Audio Interfaces come with built-in preamps since they need to raise the microphone’s signal to “line level”, which is the standard operating level of recording gear. External preamps can be used with Audio Interfaces, but they need to be connected to the Line inputs, generally on the back of the Interface, to bypass the Audio Interfaces’ built-in preamps.
Similar to what I just described when connecting an external preamp to an amp, when you want to connect a dedicated preamp to an audio interface, you’ll have to bypass the built-in preamps of the interface, otherwise what’s the point of using a dedicated one if you’re sending the signal of the external preamp directly into the preamp of the audio interface?
External preamps are generally used to achieve the best sound quality possible, and sending that “better-sounding” signal into the preamps of your audio interface is far from ideal.
This is why you should always bypass the preamps of your audio interface when using an external preamp.
How to Connect a Preamp to an Audio Interface/Mixer?
When using an external preamp, you don’t want to send that signal into the preamp of you Audio Interface since it defeats the purpose of using a dedicated one in the first place.
So, what should you do instead?…
- Connect the microphone to the XLR Input on the external Preamp.
- Connect a cable either an XLR or TRS cable to the output of the Preamp.
- That same cable should be connected to the Line inputs on the Interface or Mixer (usually on the back).
If you’re going to be doing this, then read this post on Balanced vs Unbalanced cables, since you should always use balanced ones to connect a preamp to an audio interface.
What are preamp outputs used for?
As the word implies, a preamp goes before an amp, and it’s meant to be connected to an amplifier via the outputs of the preamp. The amplifier is designed to raise the signal level so that it can drive the speakers, however, the preamp is the one that includes the volume control to adjust the volume levels of the audio. If you connect the line outputs of the preamp to the amplifier, the volume will be loud and not be able to be controlled, unless the amplifier has a volume control (not as common).
Essentially, when connecting a preamp to an amp, unless the amp has a volume control, use the “Preamp/Main Outputs” and not the “Line Outputs” unless you want the volume to be at full blast the entire time.
Can a preamp drive headphones?
Preamps are generally not able to supply enough power to headphones to drive them properly, and this lack of voltage results in low volume levels, poor audio quality, and a poor frequency response. To drive headphones properly, you will need an amp, and the general rule-of-thumb is that the amplifier’s output impedance has to be no more than 1/8th of the headphone’s impedance (If Headphone Impedance is 32 Ohm, then the amp output impedance should be no more than 4).

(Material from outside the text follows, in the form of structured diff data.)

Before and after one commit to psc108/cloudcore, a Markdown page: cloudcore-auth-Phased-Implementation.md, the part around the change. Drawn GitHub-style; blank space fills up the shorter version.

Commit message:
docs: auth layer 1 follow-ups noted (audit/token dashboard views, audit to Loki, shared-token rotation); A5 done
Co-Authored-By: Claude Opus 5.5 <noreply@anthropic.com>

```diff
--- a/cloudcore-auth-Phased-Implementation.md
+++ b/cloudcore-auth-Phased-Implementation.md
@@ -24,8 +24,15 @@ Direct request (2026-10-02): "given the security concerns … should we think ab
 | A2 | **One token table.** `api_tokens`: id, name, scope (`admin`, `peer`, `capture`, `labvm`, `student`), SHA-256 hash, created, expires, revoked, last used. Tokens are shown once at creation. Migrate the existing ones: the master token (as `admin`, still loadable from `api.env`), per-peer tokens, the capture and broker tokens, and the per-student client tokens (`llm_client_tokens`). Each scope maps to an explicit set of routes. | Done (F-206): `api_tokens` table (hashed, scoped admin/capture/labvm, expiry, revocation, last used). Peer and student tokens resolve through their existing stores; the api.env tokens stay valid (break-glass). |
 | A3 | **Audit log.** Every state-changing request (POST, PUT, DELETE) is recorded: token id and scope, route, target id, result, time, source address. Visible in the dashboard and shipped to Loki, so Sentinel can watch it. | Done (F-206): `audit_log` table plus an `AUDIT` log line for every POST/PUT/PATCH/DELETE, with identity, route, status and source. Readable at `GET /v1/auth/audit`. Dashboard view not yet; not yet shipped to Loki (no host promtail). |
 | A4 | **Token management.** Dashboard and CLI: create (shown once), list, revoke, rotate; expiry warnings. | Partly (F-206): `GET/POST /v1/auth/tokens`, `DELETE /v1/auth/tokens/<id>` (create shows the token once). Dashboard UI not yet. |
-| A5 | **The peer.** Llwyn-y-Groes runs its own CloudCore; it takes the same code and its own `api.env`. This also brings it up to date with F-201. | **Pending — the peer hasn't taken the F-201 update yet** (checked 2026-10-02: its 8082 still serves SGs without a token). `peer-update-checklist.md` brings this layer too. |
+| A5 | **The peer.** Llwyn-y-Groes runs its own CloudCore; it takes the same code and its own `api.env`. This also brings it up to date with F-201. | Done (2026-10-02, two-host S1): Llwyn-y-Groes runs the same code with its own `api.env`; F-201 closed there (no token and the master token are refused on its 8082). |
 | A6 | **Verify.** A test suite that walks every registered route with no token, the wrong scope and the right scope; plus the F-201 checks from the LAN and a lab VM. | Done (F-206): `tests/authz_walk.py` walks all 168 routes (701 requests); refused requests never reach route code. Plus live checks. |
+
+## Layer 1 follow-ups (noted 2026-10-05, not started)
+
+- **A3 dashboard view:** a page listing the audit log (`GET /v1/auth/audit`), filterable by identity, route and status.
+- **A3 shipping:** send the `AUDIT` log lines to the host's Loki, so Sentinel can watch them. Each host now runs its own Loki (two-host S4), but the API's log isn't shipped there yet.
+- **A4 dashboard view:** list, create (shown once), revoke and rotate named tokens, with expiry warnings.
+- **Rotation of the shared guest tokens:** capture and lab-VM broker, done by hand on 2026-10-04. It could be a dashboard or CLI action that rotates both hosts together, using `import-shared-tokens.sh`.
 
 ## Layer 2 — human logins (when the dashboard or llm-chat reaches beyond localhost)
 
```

While you may be able to drive some headphones with a preamp, the signal will be extremely quiet, or inaudible in some cases, but what’s even worse is that the frequency response will be all over the place.
See, when a manufacturer rates their headphones as a single Impedance value, this isn’t totally accurate, since the impedance value of headphones varies depending on the frequency.
Example: at 150Hz, a headphone might have an impedance of 60 Ohm, but at 2k only 45 Ohm.
This will yield a completely inaccurate frequency response because there will be variable volume levels at different frequencies.
Basically, if you want to have the best results possible, go with a headphone amp (could be the one built into an Audio Interface, Mixer, etc.).
On a similar note, here’s another common question I see being asked:
Can a headphone amp be used as a preamp?
Headphone amps are used specifically to boost the signal of a sound source to a high enough level so that it can drive the speakers inside of the headphones. Essentially, a headphone amp has a built-in preamp as well, and driving a higher impedance load won’t be an issue since it’s designed to do that.
I know this ended up being more of a FAQs article where I answer a lot of questions related to amps and preamps, so I hope you found all the info helpful.
If there’s some other question you might have that I didn’t answer in this post, feel free to leave a comment below!
Thanks and I hope to see you around!